# INFORMATION SUPPLIED
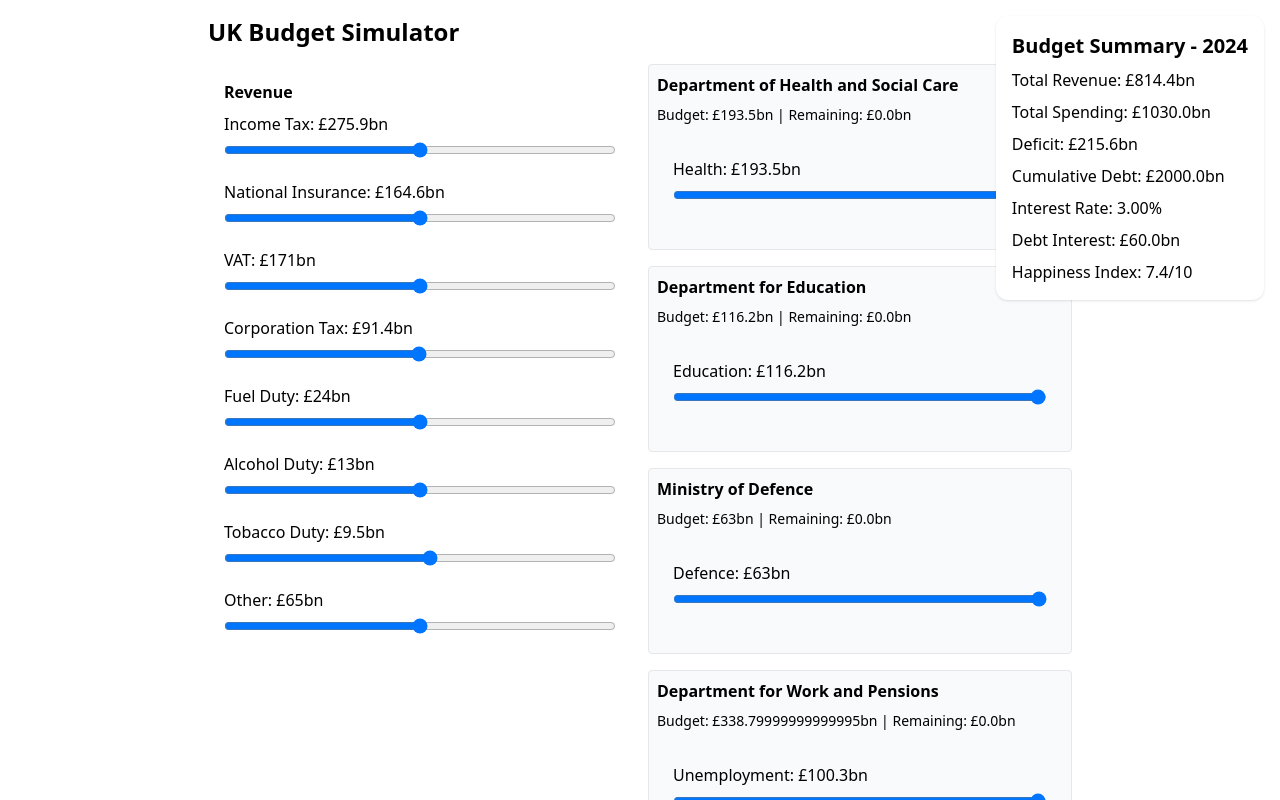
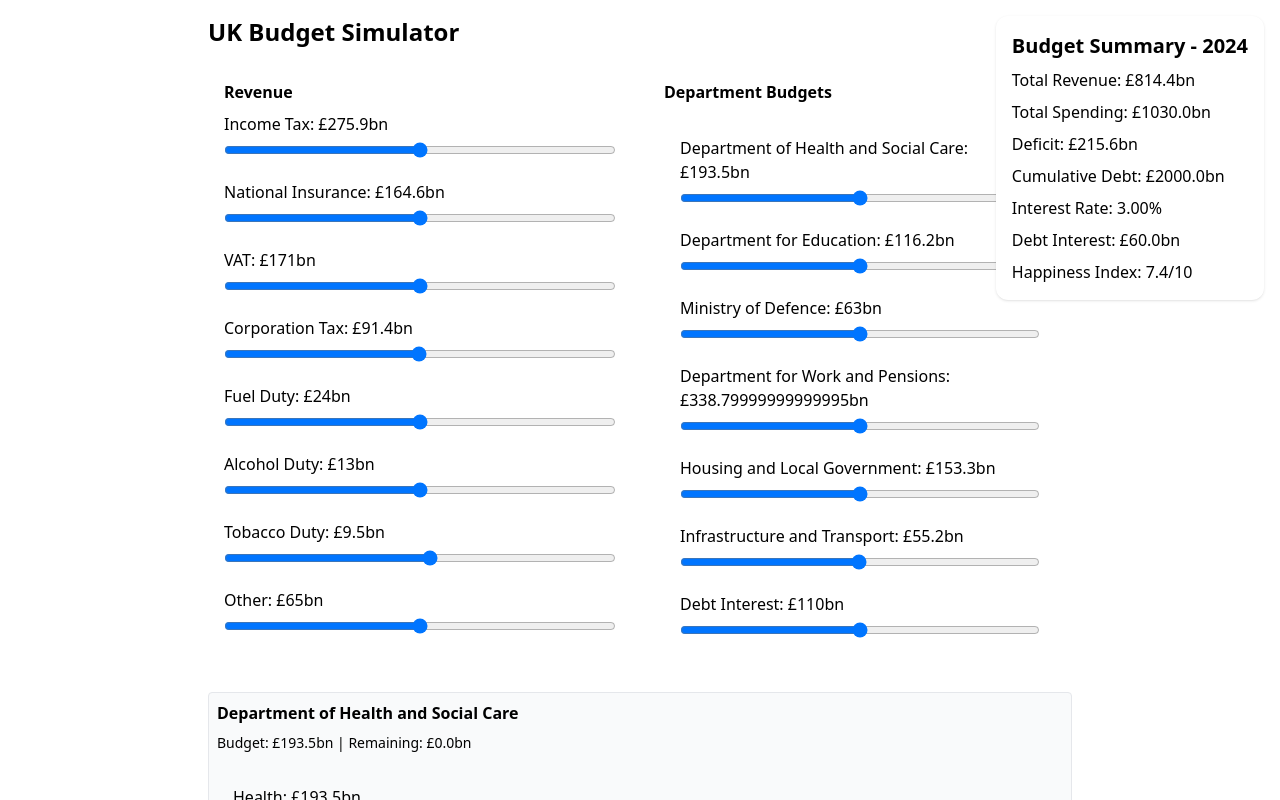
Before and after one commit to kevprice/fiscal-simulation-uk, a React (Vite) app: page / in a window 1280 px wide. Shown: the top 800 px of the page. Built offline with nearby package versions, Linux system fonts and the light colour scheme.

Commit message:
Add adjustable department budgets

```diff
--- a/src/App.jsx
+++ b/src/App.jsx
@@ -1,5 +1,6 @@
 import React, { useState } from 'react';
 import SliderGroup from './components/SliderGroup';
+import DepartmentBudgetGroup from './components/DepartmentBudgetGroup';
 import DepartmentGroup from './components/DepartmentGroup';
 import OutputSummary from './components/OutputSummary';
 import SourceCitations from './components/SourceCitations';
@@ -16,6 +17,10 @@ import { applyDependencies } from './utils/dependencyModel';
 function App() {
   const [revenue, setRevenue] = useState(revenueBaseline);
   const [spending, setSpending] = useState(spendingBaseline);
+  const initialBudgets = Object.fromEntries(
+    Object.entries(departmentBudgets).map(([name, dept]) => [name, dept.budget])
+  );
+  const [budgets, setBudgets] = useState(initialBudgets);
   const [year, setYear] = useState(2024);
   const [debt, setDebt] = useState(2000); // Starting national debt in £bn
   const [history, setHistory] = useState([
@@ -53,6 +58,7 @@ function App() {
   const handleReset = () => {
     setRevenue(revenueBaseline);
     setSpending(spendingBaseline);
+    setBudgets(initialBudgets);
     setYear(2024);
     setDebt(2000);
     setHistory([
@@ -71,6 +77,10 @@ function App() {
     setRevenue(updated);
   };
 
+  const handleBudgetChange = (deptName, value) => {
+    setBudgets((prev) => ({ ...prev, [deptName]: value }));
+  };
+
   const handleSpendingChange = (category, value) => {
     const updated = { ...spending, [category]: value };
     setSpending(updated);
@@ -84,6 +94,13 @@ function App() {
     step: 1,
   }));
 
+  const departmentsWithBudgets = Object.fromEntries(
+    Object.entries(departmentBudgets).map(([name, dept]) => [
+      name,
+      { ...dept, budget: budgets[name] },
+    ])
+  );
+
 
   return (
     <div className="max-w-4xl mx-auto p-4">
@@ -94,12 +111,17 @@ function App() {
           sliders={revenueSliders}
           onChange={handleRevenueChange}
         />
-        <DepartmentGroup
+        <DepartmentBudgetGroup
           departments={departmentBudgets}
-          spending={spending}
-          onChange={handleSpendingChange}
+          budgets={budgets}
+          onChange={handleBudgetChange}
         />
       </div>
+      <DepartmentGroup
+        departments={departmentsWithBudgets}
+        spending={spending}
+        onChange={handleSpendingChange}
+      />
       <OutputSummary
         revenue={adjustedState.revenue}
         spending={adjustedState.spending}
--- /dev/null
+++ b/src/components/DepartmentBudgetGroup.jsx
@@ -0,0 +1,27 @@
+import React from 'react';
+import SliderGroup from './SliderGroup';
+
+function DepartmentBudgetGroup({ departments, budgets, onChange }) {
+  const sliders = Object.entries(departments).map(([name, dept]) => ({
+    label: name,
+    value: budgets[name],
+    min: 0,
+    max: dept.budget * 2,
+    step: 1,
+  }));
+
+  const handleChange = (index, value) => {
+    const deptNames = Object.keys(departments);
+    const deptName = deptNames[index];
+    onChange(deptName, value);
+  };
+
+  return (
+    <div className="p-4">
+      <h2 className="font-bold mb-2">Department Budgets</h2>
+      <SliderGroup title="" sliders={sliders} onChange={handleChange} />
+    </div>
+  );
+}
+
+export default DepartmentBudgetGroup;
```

# WHAT IS REQUIRED
Give back the material above exactly, without pictures.

# EXERCISE RESPONSE
Before and after one commit to kevprice/fiscal-simulation-uk, a React (Vite) app: page / in a window 1280 px wide. Shown: the top 800 px of the page. Built offline with nearby package versions, Linux system fonts and the light colour scheme.

Commit message:
Add adjustable department budgets

```diff
--- a/src/App.jsx
+++ b/src/App.jsx
@@ -1,5 +1,6 @@
 import React, { useState } from 'react';
 import SliderGroup from './components/SliderGroup';
+import DepartmentBudgetGroup from './components/DepartmentBudgetGroup';
 import DepartmentGroup from './components/DepartmentGroup';
 import OutputSummary from './components/OutputSummary';
 import SourceCitations from './components/SourceCitations';
@@ -16,6 +17,10 @@ import { applyDependencies } from './utils/dependencyModel';
 function App() {
   const [revenue, setRevenue] = useState(revenueBaseline);
   const [spending, setSpending] = useState(spendingBaseline);
+  const initialBudgets = Object.fromEntries(
+    Object.entries(departmentBudgets).map(([name, dept]) => [name, dept.budget])
+  );
+  const [budgets, setBudgets] = useState(initialBudgets);
   const [year, setYear] = useState(2024);
   const [debt, setDebt] = useState(2000); // Starting national debt in £bn
   const [history, setHistory] = useState([
@@ -53,6 +58,7 @@ function App() {
   const handleReset = () => {
     setRevenue(revenueBaseline);
     setSpending(spendingBaseline);
+    setBudgets(initialBudgets);
     setYear(2024);
     setDebt(2000);
     setHistory([
@@ -71,6 +77,10 @@ function App() {
     setRevenue(updated);
   };
 
+  const handleBudgetChange = (deptName, value) => {
+    setBudgets((prev) => ({ ...prev, [deptName]: value }));
+  };
+
   const handleSpendingChange = (category, value) => {
     const updated = { ...spending, [category]: value };
     setSpending(updated);
@@ -84,6 +94,13 @@ function App() {
     step: 1,
   }));
 
+  const departmentsWithBudgets = Object.fromEntries(
+    Object.entries(departmentBudgets).map(([name, dept]) => [
+      name,
+      { ...dept, budget: budgets[name] },
+    ])
+  );
+
 
   return (
     <div className="max-w-4xl mx-auto p-4">
@@ -94,12 +111,17 @@ function App() {
           sliders={revenueSliders}
           onChange={handleRevenueChange}
         />
-        <DepartmentGroup
+        <DepartmentBudgetGroup
           departments={departmentBudgets}
-          spending={spending}
-          onChange={handleSpendingChange}
+          budgets={budgets}
+          onChange={handleBudgetChange}
         />
       </div>
+      <DepartmentGroup
+        departments={departmentsWithBudgets}
+        spending={spending}
+        onChange={handleSpendingChange}
+      />
       <OutputSummary
         revenue={adjustedState.revenue}
         spending={adjustedState.spending}
--- /dev/null
+++ b/src/components/DepartmentBudgetGroup.jsx
@@ -0,0 +1,27 @@
+import React from 'react';
+import SliderGroup from './SliderGroup';
+
+function DepartmentBudgetGroup({ departments, budgets, onChange }) {
+  const sliders = Object.entries(departments).map(([name, dept]) => ({
+    label: name,
+    value: budgets[name],
+    min: 0,
+    max: dept.budget * 2,
+    step: 1,
+  }));
+
+  const handleChange = (index, value) => {
+    const deptNames = Object.keys(departments);
+    const deptName = deptNames[index];
+    onChange(deptName, value);
+  };
+
+  return (
+    <div className="p-4">
+      <h2 className="font-bold mb-2">Department Budgets</h2>
+      <SliderGroup title="" sliders={sliders} onChange={handleChange} />
+    </div>
+  );
+}
+
+export default DepartmentBudgetGroup;
```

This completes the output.